_YOUR ASSIGNMENT:_
Could you tally the lines of the entries that carry the string "License"? Reply with the number and nothing more.

>>>

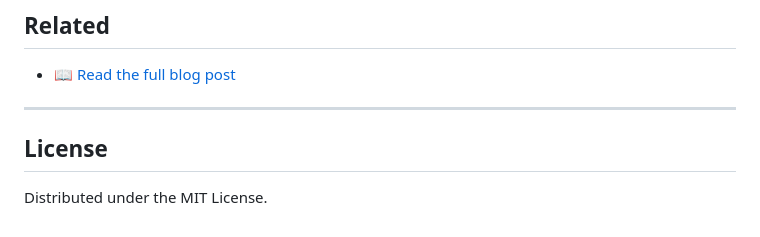
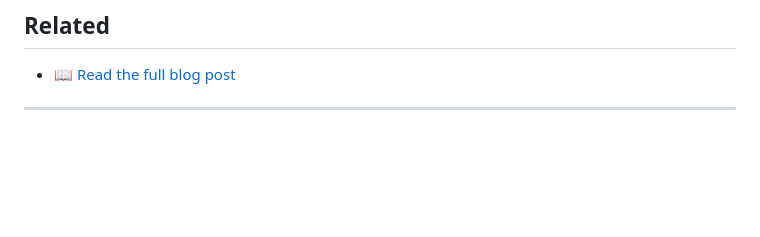
Before and after one commit to DeekshithaRaviI/terraform-static-site-no-modules, a Markdown page: README.md, the part around the change. Rendered like a GitHub page; blank space fills up the shorter version.

Commit message:
Delete License section from README
Removed License section from README.md

```diff
--- a/README.md
+++ b/README.md
@@ -120,7 +120,3 @@ terraform-static-site-no-modules/
 - 📖 [Read the full blog post](https://codezaza.com/2026/03/05/deploy-static-website-terraform-aws-s3-cloudfront/)
 
 ---
-
-## License
-
-Distributed under the MIT License.
```
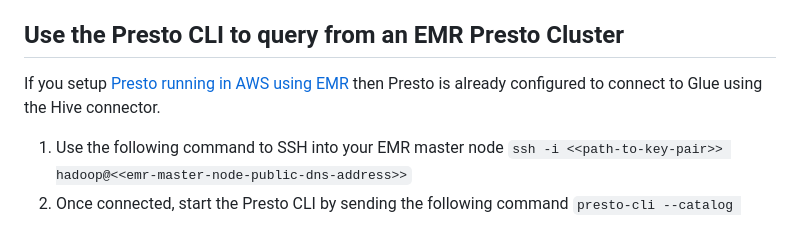
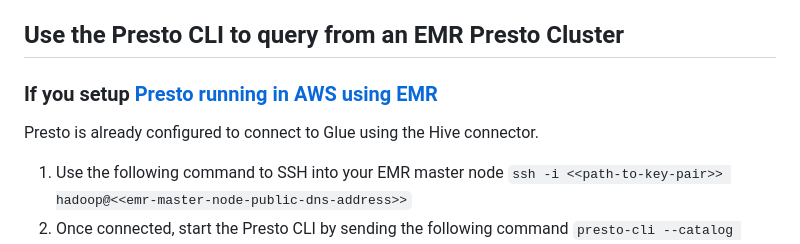
Before and after one commit to prestodb/prestorials, a Markdown page: connecting to data sources/AWS Glue/readme.md, the part around the change. Drawn GitHub-style.

Commit message:
minor formatting change for EMR Presto cluster connection to Glue

````diff
--- a/connecting to data sources/AWS Glue/readme.md
+++ b/connecting to data sources/AWS Glue/readme.md
@@ -57,7 +57,8 @@ Soon we will have a video walk-through as well as a written walk through in blog
 
 ## Use the Presto CLI to query from an EMR Presto Cluster
 
-If you setup [Presto running in AWS using EMR](https://github.com/prestodb/prestorials/tree/main/running%20Presto%20on%20cloud%20services/running%20Presto%20on%20AWS) then Presto is already configured to connect to Glue using the Hive connector.
+### If you setup [Presto running in AWS using EMR](https://github.com/prestodb/prestorials/tree/main/running%20Presto%20on%20cloud%20services/running%20Presto%20on%20AWS)
+Presto is already configured to connect to Glue using the Hive connector.
 1. Use the following command to SSH into your EMR master node
 ```ssh -i <<path-to-key-pair>> hadoop@<<emr-master-node-public-dns-address>>```
 2. Once connected, start the Presto CLI by sending the following command
````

<<<

_SOLVED PROBLEM:_
4